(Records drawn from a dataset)
[Start of section]
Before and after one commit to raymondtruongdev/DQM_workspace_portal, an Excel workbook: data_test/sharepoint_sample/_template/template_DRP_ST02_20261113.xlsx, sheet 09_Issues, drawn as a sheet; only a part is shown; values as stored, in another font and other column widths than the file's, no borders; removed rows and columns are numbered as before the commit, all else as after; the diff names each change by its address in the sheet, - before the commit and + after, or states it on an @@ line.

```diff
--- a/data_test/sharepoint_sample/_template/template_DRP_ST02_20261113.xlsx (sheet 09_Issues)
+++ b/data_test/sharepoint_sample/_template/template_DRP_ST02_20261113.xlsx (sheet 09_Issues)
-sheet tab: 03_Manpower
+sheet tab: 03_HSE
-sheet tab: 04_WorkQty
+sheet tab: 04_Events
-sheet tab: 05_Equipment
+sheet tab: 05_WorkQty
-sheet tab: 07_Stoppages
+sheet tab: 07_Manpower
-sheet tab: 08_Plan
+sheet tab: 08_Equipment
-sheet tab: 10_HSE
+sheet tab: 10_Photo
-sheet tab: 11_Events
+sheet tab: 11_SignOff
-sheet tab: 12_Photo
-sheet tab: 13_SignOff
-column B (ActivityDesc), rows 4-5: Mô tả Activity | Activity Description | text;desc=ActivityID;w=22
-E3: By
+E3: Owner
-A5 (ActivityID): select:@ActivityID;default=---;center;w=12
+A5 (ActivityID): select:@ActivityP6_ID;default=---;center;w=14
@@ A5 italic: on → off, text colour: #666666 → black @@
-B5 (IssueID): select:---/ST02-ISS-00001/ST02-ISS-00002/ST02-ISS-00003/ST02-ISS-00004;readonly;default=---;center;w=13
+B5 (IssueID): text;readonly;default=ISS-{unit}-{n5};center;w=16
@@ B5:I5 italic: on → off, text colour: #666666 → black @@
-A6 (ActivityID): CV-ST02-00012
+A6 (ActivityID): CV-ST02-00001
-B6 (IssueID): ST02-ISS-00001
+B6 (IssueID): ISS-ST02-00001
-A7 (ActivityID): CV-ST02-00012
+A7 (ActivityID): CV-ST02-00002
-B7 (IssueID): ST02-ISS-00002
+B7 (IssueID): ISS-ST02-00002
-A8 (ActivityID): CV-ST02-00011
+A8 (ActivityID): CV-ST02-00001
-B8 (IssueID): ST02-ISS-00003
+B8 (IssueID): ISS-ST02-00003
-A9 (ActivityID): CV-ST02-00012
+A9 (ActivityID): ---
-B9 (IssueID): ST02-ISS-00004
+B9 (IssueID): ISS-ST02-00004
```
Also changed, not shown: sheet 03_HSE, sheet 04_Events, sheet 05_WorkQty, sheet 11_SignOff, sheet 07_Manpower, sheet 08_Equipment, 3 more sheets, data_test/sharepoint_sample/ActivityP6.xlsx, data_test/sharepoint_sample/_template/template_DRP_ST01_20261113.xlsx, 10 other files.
[End of section]
[Start of section]
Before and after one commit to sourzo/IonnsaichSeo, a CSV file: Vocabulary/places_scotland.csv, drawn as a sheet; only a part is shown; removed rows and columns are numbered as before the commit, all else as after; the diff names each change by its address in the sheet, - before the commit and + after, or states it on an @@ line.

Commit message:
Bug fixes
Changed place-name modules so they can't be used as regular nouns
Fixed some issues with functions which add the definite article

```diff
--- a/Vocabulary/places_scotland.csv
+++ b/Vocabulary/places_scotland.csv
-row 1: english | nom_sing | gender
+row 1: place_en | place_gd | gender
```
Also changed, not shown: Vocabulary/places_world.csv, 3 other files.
[End of section]
[Start of section]
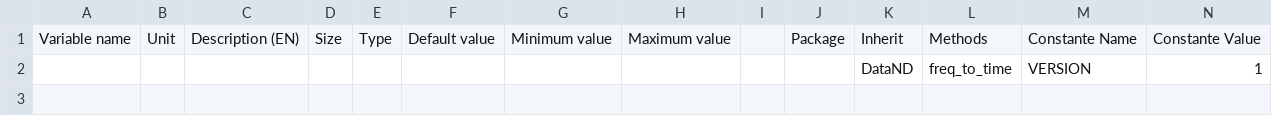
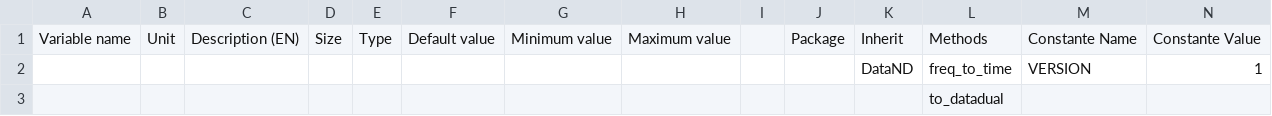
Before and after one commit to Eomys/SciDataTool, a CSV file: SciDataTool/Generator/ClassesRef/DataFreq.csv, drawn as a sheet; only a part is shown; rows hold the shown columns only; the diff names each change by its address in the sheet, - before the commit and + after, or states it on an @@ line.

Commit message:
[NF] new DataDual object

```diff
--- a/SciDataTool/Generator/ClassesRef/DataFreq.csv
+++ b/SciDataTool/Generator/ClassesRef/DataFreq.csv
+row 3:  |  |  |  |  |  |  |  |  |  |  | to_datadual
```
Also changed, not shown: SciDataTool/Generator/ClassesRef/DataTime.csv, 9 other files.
[End of section]
* **Work task**
Of the lines above, show those in which "ClassesRef" appears.

* **Exercise response**
Before and after one commit to Eomys/SciDataTool, a CSV file: SciDataTool/Generator/ClassesRef/DataFreq.csv, drawn as a sheet; only a part is shown; rows hold the shown columns only; the diff names each change by its address in the sheet, - before the commit and + after, or states it on an @@ line.
--- a/SciDataTool/Generator/ClassesRef/DataFreq.csv
+++ b/SciDataTool/Generator/ClassesRef/DataFreq.csv
Also changed, not shown: SciDataTool/Generator/ClassesRef/DataTime.csv, 9 other files.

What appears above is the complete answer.